The game is very open world. You can just rush though and go to your main objective, but there's a lot of side quests and detours along the way to detract you from saving the world. Also without upgrades along the way it's a very hard game to beat, unless you're a very skilled gamer. So for those who like more linear games and do not like to exploring or crafting then this game may be a bit off putting.
This game has a lot of resource management involved in terms of stamina, weapon/inventory management, weather and health.
Weapons are breakable in this game so you are not able to hold onto an attack item or shield for the duration of the game. Crafting is involved for some weapons. Items are easy to come by, but will not be the same for every play session, so a great conversation piece when comparing experiences with your friends. The weapon variety is amazing, even if you break a weapon, you are able to obtain another one from a fallen enemy making a enemy defeat a satisfying victory. Not everything is expendable as there are some permanent upgrades you gain in your adventure
Inventory management is a bit troublesome especially if you're used to the gamepad screen in Wind Waker HD or Twilight Princess HD and you have to scroll through menus instead of a simple blind press(if you know where the weapon/item is), but is is manageable
Enemies in the game do a lot of damage. You have to get used to the battle animations of most enemies. It's not Dark Souls hard, but some trail and error is required especially if you go against enemies that does high damage. The checkpoint system is forgivable though.
The world is very massive and you can go anywhere in the world with no invisible walls. There's also mini dungeons or shines sprinkled through the mass landscape so there's a lot to do. There's a sense of wonder and discovery as you learn as you go instead of the game hand holding you through it

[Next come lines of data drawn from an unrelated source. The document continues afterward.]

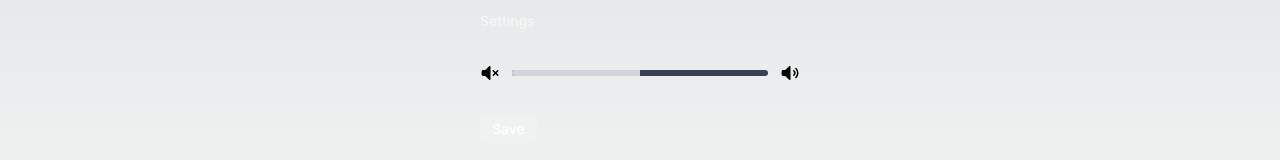
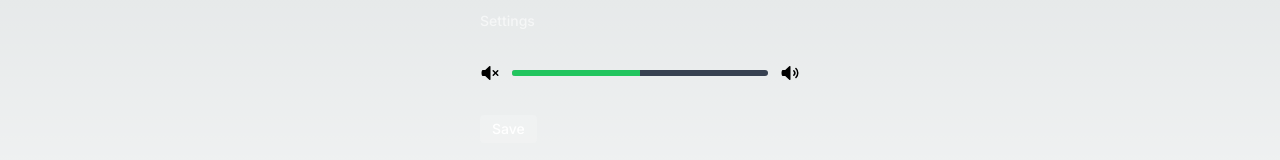
Before and after one commit to midcenturydude7/nextjs-radix-ui-ios-slider, a Next.js app: page / in a window 1280 px wide. Shown: the part 323-483 px from the top of the page. Built offline with nearby package versions, Linux system fonts and the light colour scheme.

Commit message:
Working with different focus states

```diff
--- a/app/slider.tsx
+++ b/app/slider.tsx
@@ -12,8 +12,10 @@ export default function Slider({ name }: { name?: string }) {
         className="relative flex h-1.5 grow items-center transition-[height] group-hover:h-4"
         name={name}
       >
-        <RadixSlider.Track className="relative h-full grow overflow-hidden rounded-full bg-gray-700">
-          <RadixSlider.Range className="absolute h-full bg-gray-300 transition group-hover:bg-white" />
+        <RadixSlider.Track className="relative h-full grow overflow-hidden rounded-full bg-gray-700 group-has-[:focus-visible]:outline group-has-[:focus-visible]:outline-2 group-has-[:focus:-isible]:outline-offset-2 group-has-[:focus-visible]:outline-sky-500">
+          <RadixSlider.Range className="absolute h-full bg-gray-300 transition group-hover:bg-white group-has-[:focus-visible]:bg-white">
+            <div className="absolute inset-0 bg-green-500" />
+          </RadixSlider.Range>
         </RadixSlider.Track>
         <RadixSlider.Thumb />
       </RadixSlider.Root>
```
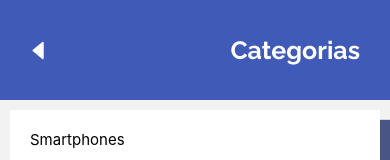
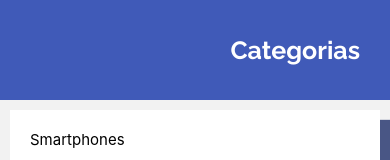
Before and after one commit to fedemoretto11/ecommerce-app-coderhouse, a React Native app: screen / in a window 390 px wide. Shown: the top 160 px of the page. Built offline with nearby package versions, Linux system fonts and the light colour scheme.

Commit message:
Ageregado para que quite la opcion de volver en caso de que no se pueda por falta de pantalla hacia atras

```diff
--- a/src/components/Header.jsx
+++ b/src/components/Header.jsx
@@ -7,9 +7,16 @@ const Header = ({ title, navigation }) => {
 
   return (
         <View style={styles.headerContainer}>
-          <TouchableOpacity onPress={navigation.goBack}>
+          {
+            navigation.canGoBack()
+            ?
+            <TouchableOpacity onPress={navigation.goBack}>
                 <AntDesign name="caretleft" size={20} color="white" />
             </TouchableOpacity>
+            :
+            <View /> // Forma provisoria
+          }
+
           <Text style={styles.headerTitle}>{title}</Text>
         </View>
   );
```
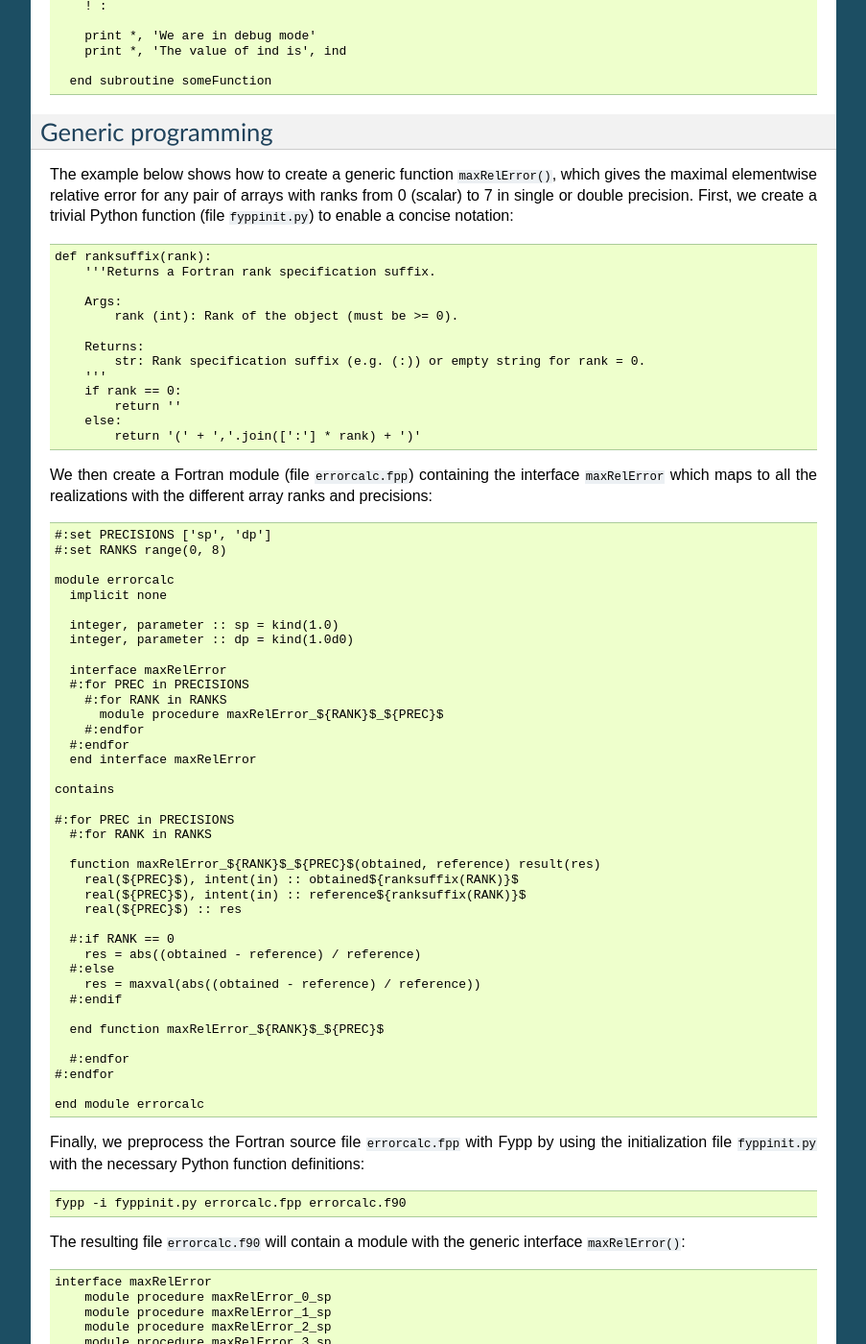
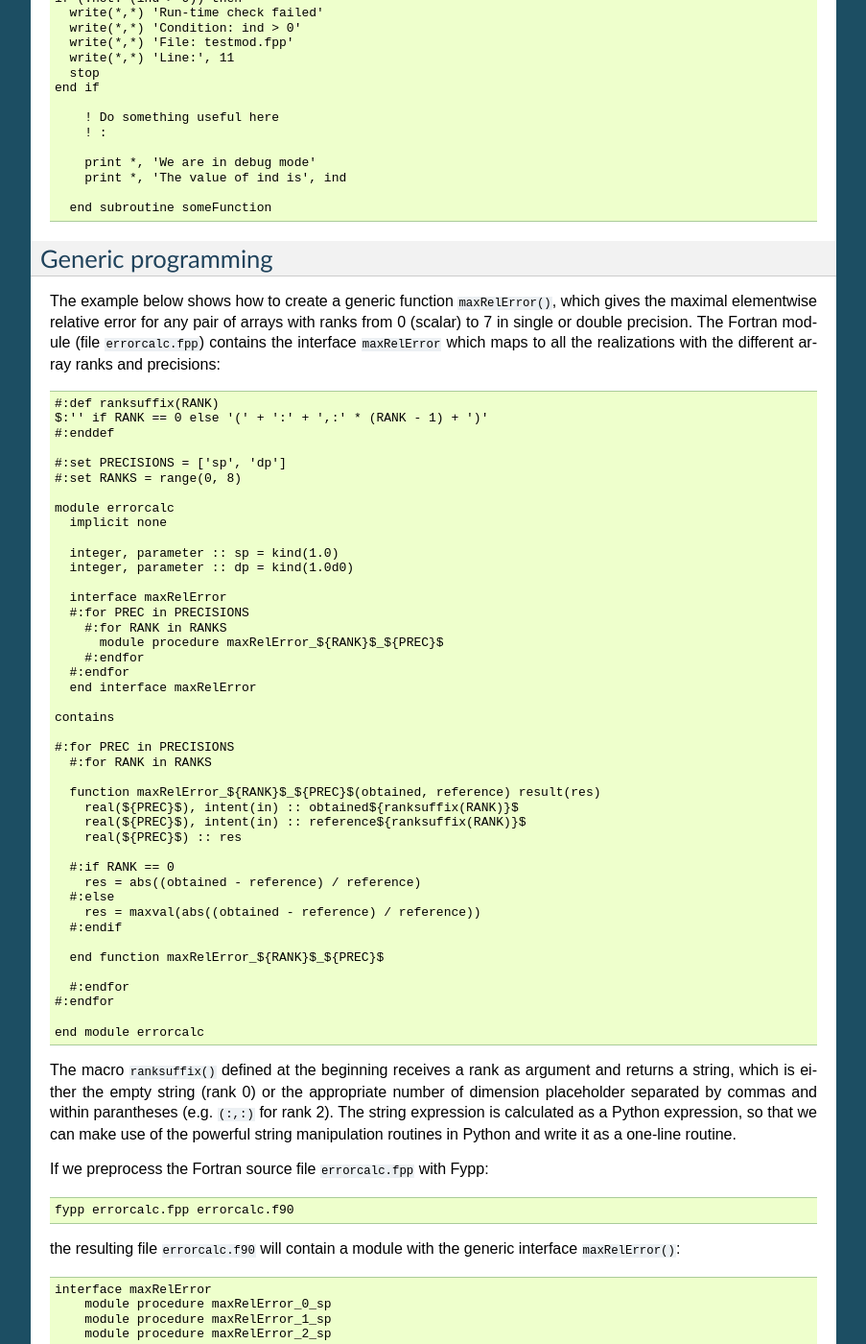
Before and after one commit to aradi/fypp, a Sphinx documentation site: the page built from docs/fypp.rst, in a window 1280 px wide and 1400 px high, scrolled down 18804 px. Shown: the whole window at 96% size, without its empty margins (198-1101 px from the left). Built offline with Sphinx 7.4.7, drawn with Linux system fonts in a browser that asks for light colours; some of the changed text lies outside the part shown.

Commit message:
Implement optional equal sign in set directives

```diff
--- a/CHANGELOG.rst
+++ b/CHANGELOG.rst
@@ -5,6 +5,11 @@ Change Log
 
 Unreleased
 ==========
+
+Added
+-----
+
+* Allow equal sign as separator in set directive for better readability.
 
 
 1.2
--- a/README.rst
+++ b/README.rst
@@ -27,7 +27,7 @@ Main features
       print *, "Some debug information"
     #:endif
 
-    #:set LOGLEVEL 2
+    #:set LOGLEVEL = 2
 
 * Macro defintions and macro calls (apart of minor syntax differences similar to
   scoped intelligent Fortran macros, which probably will once become part of the
--- a/docs/fypp.rst
+++ b/docs/fypp.rst
@@ -44,7 +44,7 @@ more in detail in the individual sections further down.
       print *, "Some debug information"
     #:endif
 
-    #:set LOGLEVEL 2
+    #:set LOGLEVEL = 2
 
 * Macro defintions and macro calls (apart of minor syntax differences similar to
   scoped intelligent Fortran macros, which probably will once become part of the
@@ -80,7 +80,7 @@ more in detail in the individual sections further down.
 * Iterated output (e.g. for generating Fortran templates)::
 
     interface myfunc
-    #:for dtype in [ 'real', 'dreal', 'complex', 'dcomplex' ]
+    #:for dtype in ['real', 'dreal', 'complex', 'dcomplex']
       module procedure myfunc_${dtype}$
     #:endfor
     end interface myfunc
@@ -323,7 +323,7 @@ Expression evaluation
 Python expressions can occur either as part of control directives, like ::
 
   #:if DEBUG > 0
-  #:for dtype in [ 'real(dp)', 'integer', 'logical' ]
+  #:for dtype in ['real(dp)', 'integer', 'logical']
 
 or directly inserted into the code using eval directives. ::
 
@@ -336,7 +336,7 @@ expressions. Although, this may require some additional quotations as compared
 to other preprocessor languages ::
 
   #:if defined('DEBUG')  #! The Python function defined() expects a string argument
-  #:for dtype in [ 'real(dp)', 'integer', 'logical' ]  #! dtype runs over strings
+  #:for dtype in ['real(dp)', 'integer', 'logical']  #! dtype runs over strings
 
 it enables consistent expressions with (hopefully) least surprises (once you
 know, how to formulate the expression in Python, you exactly know, how to write
@@ -473,19 +473,27 @@ variable is set to `None`::
   #:set LOGLEVEL LOGLEVEL + 1
 
 Note, that in the last example the variable `LOGLEVEL` must have been already
-defined in advance.
+defined in advance. For better readability, you can separate the variable name
+and the Python expression by an equal sign::
+
+  #:set LOG = 1
+  #:set LOGLEVEL = LOGLEVEL + 1
 
 The `set` directive also accepts assignments to variable tuples, provided the
 right hand side of the assignment is compatible with the variable tuple::
 
   #:set (VAR1, VAR2) 1, 2
-
-The parantheses around the variable list are optional, but are recommended for
-better readability.
+  #:set VAR1, VAR2 = 1, 2
+
+The parantheses around the variable list in the first example and the equal sign
+in the second one are again optional, but you should use one of those for better
+readability.
 
 The `set` directive can be also used in the inline form::
 
   #{set X 2}#print *, ${X}$
+  #{set X = 2}#print *, ${X}$
+
 
 For backwards compatibility reason, the `setvar` directive is also recognized by
 Fypp. Apart of the different name, it has the same syntax and functionality as
@@ -546,7 +554,7 @@ Fortran templates can be easily created by using the `for` directive. The
 following example creates a function for calculating the sine square for both
 single and double precision reals::
 
-  #:set real_kinds [ 'sp', 'dp' ]
+  #:set real_kinds = ['sp', 'dp']
 
   interface sin2
   #:for rkind in real_kinds
@@ -571,10 +579,10 @@ inserted using eval directives. If the iterable consists of iterables
 (e.g. tuples), usual indexing can be used to access their components, or a
 variable tuple to unpack them directly in the loop header::
 
-  #:set kinds ['sp', 'dp']
-  #:set names ['real', 'dreal']
+  #:set kinds = ['sp', 'dp']
+  #:set names = ['real', 'dreal']
   #! create kinds_names as [('sp', 'real'), ('dp', 'dreal')]
-  #:set kinds_names list(zip(kinds, names))
+  #:set kinds_names = list(zip(kinds, names))
 
   #! Acces by indexing
   interface sin2
@@ -661,12 +669,12 @@ snippet ::
 
   #:def macro(x)
   print *, "Local XY: ${x}$ ${y}$"
-  #:set y -2
+  #:set y = -2
   print *, "Local XY: ${x}$ ${y}$"
   #:enddef
 
-  #:set x 1
-  #:set y 2
+  #:set x = 1
+  #:set y = 2
   print *, "Global XY: ${x}$ ${y}$"
   $:macro(-1)
   print *, "Global XY: ${x}$ ${y}$"
@@ -790,7 +798,7 @@ The direct call directive can contain continuation lines::
 The arguments are parsed for further directives, so the inline form of the
 eval and control directives can be used::
 
-  #:set MYSIZE 2
+  #:set MYSIZE = 2
   @:assertEqual size(coords, dim=2) @@ ${MYSIZE}$
 
 
@@ -1046,7 +1054,7 @@ First, we create an include file (``checks.fypp``) with the appropriate macros::
   #:mute
 
   #! Enable debug feature if the preprocessor variable DEBUG has been defined
-  #:set DEBUG defined('DEBUG')
+  #:set DEBUG = defined('DEBUG')
 
 
   #! Stops the code, if the condition passed to it is not fulfilled
@@ -1164,29 +1172,16 @@ Generic programming
 
 The example below shows how to create a generic function ``maxRelError()``,
 which gives the maximal elementwise relative error for any pair of arrays with
-ranks from 0 (scalar) to 7 in single or double precision. First, we create a
-trivial Python function (file ``fyppinit.py``) to enable a concise notation::
-
-  def ranksuffix(rank):
-      '''Returns a Fortran rank specification suffix.
-
-      Args:
-          rank (int): Rank of the object (must be >= 0).
-
-      Returns:
-          str: Rank specification suffix (e.g. (:)) or empty string for rank = 0.
-      '''
-      if rank == 0:
-          return ''
-      else:
-          return '(' + ','.join([':'] * rank) + ')'
-
-We then create a Fortran module (file ``errorcalc.fpp``) containing the
-interface ``maxRelError`` which maps to all the realizations with the different
-array ranks and precisions::
-
-  #:set PRECISIONS ['sp', 'dp']
-  #:set RANKS range(0, 8)
+ranks from 0 (scalar) to 7 in single or double precision. The Fortran module
+(file ``errorcalc.fpp``) contains the interface ``maxRelError`` which maps to
+all the realizations with the different array ranks and precisions::
+
+  #:def ranksuffix(RANK)
+  $:'' if RANK == 0 else '(' + ':' + ',:' * (RANK - 1) + ')'
+  #:enddef
+
+  #:set PRECISIONS = ['sp', 'dp']
+  #:set RANKS = range(0, 8)
 
   module errorcalc
     implicit none
@@ -1225,13 +1220,18 @@ array ranks and precisions::
 
   end module errorcalc
 
-Finally, we preprocess the Fortran source file ``errorcalc.fpp`` with Fypp by
-using the initialization file ``fyppinit.py`` with the necessary Python function
-definitions::
-
-  fypp -i fyppinit.py errorcalc.fpp errorcalc.f90
-
-The resulting file ``errorcalc.f90`` will contain a module with the generic
+The macro ``ranksuffix()`` defined at the beginning receives a rank as argument
+and returns a string, which is either the empty string (rank 0) or the
+appropriate number of dimension placeholder separated by commas and within
+parantheses (e.g. ``(:,:)`` for rank 2). The string expression is calculated as
+a Python expression, so that we can make use of the powerful string manipulation
+routines in Python and write it as a one-line routine.
+
+If we preprocess the Fortran source file ``errorcalc.fpp`` with Fypp::
+
+  fypp errorcalc.fpp errorcalc.f90
+
+the resulting file ``errorcalc.f90`` will contain a module with the generic
 interface ``maxRelError()``::
 
   interface maxRelError
@@ -1255,7 +1255,7 @@ interface ``maxRelError()``::
 
 The interface maps to the appropriate functions::
 
-   function maxRelError_0_sp(obtained, reference) result(res)
+  function maxRelError_0_sp(obtained, reference) result(res)
     real(sp), intent(in) :: obtained
     real(sp), intent(in) :: reference
     real(sp) :: res
@@ -1318,7 +1318,6 @@ the macro within the loop. The function definition would then look as follows::
   #:endfor
 
   end module errorcalc
-
 
 
 ***********************************
```
Also changed, not shown: 2 other files.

The 4 main dungeons does not have keys like in past Zelda games, instead you have to manipulate your surroundings to progress which is a nice change in the series and feels more life like/realistic
Overall very good game if you're the explorer type and like to learn game mechanics as you go.
- A huge open world to explore, and lots of great mechanics for exploration
- Interesting battle machanics introduced, including "bullet-time" attacks
- The graphics and scenery are amazing and artistic
- Great Amiibo support
- There are so many ways to tackle most problems in the game, you'll find yourself trying all sorts of crazy things. The game really rewards you for thinking outside the box.
- Weapons break too easily
- Rainfall effects climbing too much
- Cooking is tedious, yet one of the core mechanics of the game
- Amiibo support is great, but can get tedious if you have a lot of figures
- Smash Bros Link Amiibo will only give you Epona ONCE, and if you don't stable her, you lose her permanently
- Inventory management is tedious. The omission of touchscreen support on the controller is definitely regrettable.
- The amount of weapons, shields, bows, etc... you can get quickly fills your inventory, and the only way to expand it is via a completley unguided hunt sidequest to find these little plant guys and get seeds to turn in. (Think gold skultulas in Ocarina of Time.)